== Segment start ==

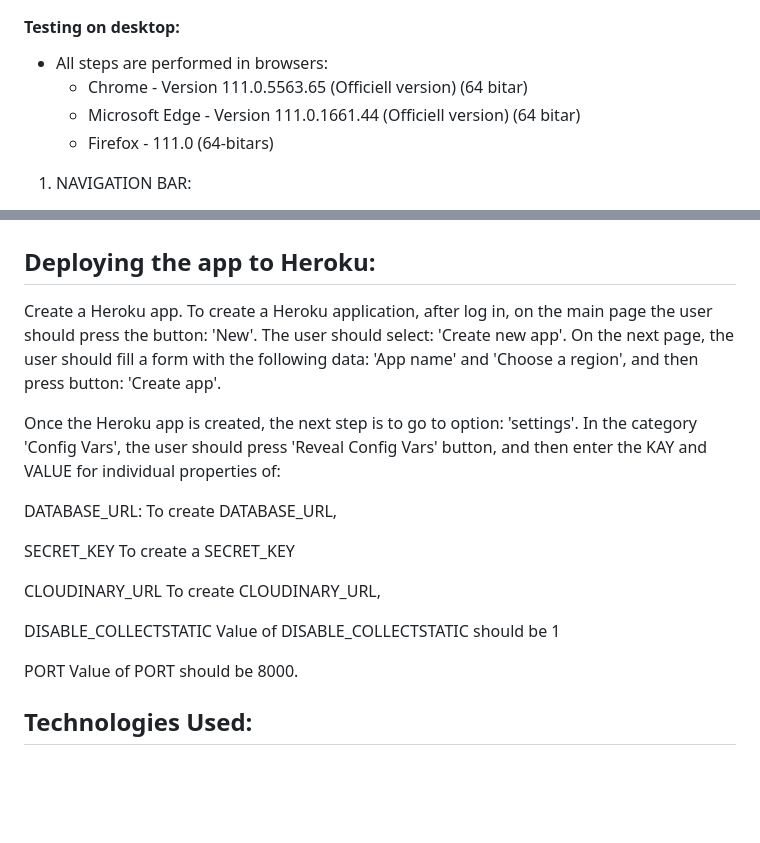
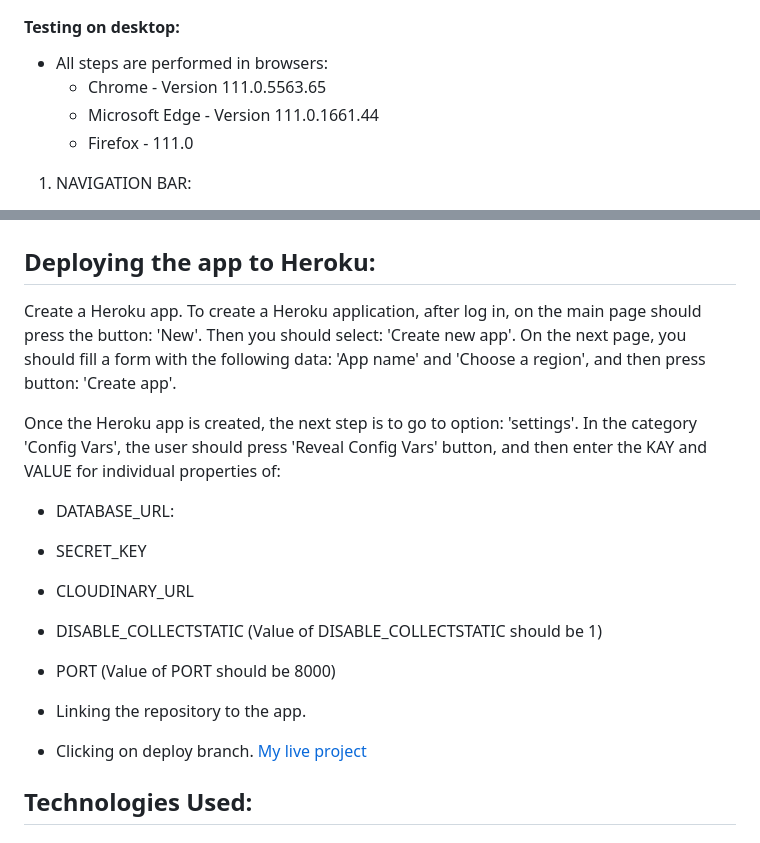
Before and after one commit to blackcatten/west-coast-restaurant, a Markdown page: README.md, 2 parts joined by grey strips. Drawn GitHub-style; blank space fills up the shorter version.

Commit message:
Updated deploying the app to heroku on README.md

```diff
--- a/README.md
+++ b/README.md
@@ -148,9 +148,9 @@ ALWAYS FRESH SEAFOOD"
 
 #### Testing on desktop:
 - All steps are performed in browsers:
-    - Chrome - Version 111.0.5563.65 (Officiell version) (64 bitar)
-    - Microsoft Edge - Version 111.0.1661.44 (Officiell version) (64 bitar)
-    - Firefox - 111.0 (64-bitars)
+    - Chrome - Version 111.0.5563.65
+    - Microsoft Edge - Version 111.0.1661.44
+    - Firefox - 111.0
 
 1. NAVIGATION BAR:
 
@@ -243,23 +243,22 @@ ALWAYS FRESH SEAFOOD"
 ## Deploying the app to Heroku:
 
 Create a Heroku app.
-To create a Heroku application, after log in, on the main page the user should press the button: 'New'. The user should select: 'Create new app'. On the next page, the user should fill a form with the following data: 'App name' and 'Choose a region', and then press button: 'Create app'.
+To create a Heroku application, after log in, on the main page should press the button: 'New'. Then you should select: 'Create new app'. On the next page, you should fill a form with the following data: 'App name' and 'Choose a region', and then press button: 'Create app'.
 
 Once the Heroku app is created, the next step is to go to option: 'settings'. In the category 'Config Vars', the user should press 'Reveal Config Vars' button, and then enter the KAY and VALUE for individual properties of:
 
-DATABASE_URL:
-To create DATABASE_URL,
+- DATABASE_URL:
 
-SECRET_KEY
-To create a SECRET_KEY
+- SECRET_KEY
 
-CLOUDINARY_URL
-To create CLOUDINARY_URL,
+- CLOUDINARY_URL
 
-DISABLE_COLLECTSTATIC
-Value of DISABLE_COLLECTSTATIC should be 1
+- DISABLE_COLLECTSTATIC (Value of DISABLE_COLLECTSTATIC should be 1)
 
-PORT Value of PORT should be 8000.
+- PORT (Value of PORT should be 8000)
+
+- Linking the repository to the app.
+- Clicking on deploy branch. [My live project](https://west-coast-restaurant-901306ae347b.herokuapp.com/)
 
 ## Technologies Used:
 ### Languages Used:
```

== Segment end ==

§ Assignment: Everything above should be given again exactly, apart from the pictures.

§ Written solution:
Before and after one commit to blackcatten/west-coast-restaurant, a Markdown page: README.md, 2 parts joined by grey strips. Drawn GitHub-style; blank space fills up the shorter version.

Commit message:
Updated deploying the app to heroku on README.md

```diff
--- a/README.md
+++ b/README.md
@@ -148,9 +148,9 @@ ALWAYS FRESH SEAFOOD"
 
 #### Testing on desktop:
 - All steps are performed in browsers:
-    - Chrome - Version 111.0.5563.65 (Officiell version) (64 bitar)
-    - Microsoft Edge - Version 111.0.1661.44 (Officiell version) (64 bitar)
-    - Firefox - 111.0 (64-bitars)
+    - Chrome - Version 111.0.5563.65
+    - Microsoft Edge - Version 111.0.1661.44
+    - Firefox - 111.0
 
 1. NAVIGATION BAR:
 
@@ -243,23 +243,22 @@ ALWAYS FRESH SEAFOOD"
 ## Deploying the app to Heroku:
 
 Create a Heroku app.
-To create a Heroku application, after log in, on the main page the user should press the button: 'New'. The user should select: 'Create new app'. On the next page, the user should fill a form with the following data: 'App name' and 'Choose a region', and then press button: 'Create app'.
+To create a Heroku application, after log in, on the main page should press the button: 'New'. Then you should select: 'Create new app'. On the next page, you should fill a form with the following data: 'App name' and 'Choose a region', and then press button: 'Create app'.
 
 Once the Heroku app is created, the next step is to go to option: 'settings'. In the category 'Config Vars', the user should press 'Reveal Config Vars' button, and then enter the KAY and VALUE for individual properties of:
 
-DATABASE_URL:
-To create DATABASE_URL,
+- DATABASE_URL:
 
-SECRET_KEY
-To create a SECRET_KEY
+- SECRET_KEY
 
-CLOUDINARY_URL
-To create CLOUDINARY_URL,
+- CLOUDINARY_URL
 
-DISABLE_COLLECTSTATIC
-Value of DISABLE_COLLECTSTATIC should be 1
+- DISABLE_COLLECTSTATIC (Value of DISABLE_COLLECTSTATIC should be 1)
 
-PORT Value of PORT should be 8000.
+- PORT (Value of PORT should be 8000)
+
+- Linking the repository to the app.
+- Clicking on deploy branch. [My live project](https://west-coast-restaurant-901306ae347b.herokuapp.com/)
 
 ## Technologies Used:
 ### Languages Used:
```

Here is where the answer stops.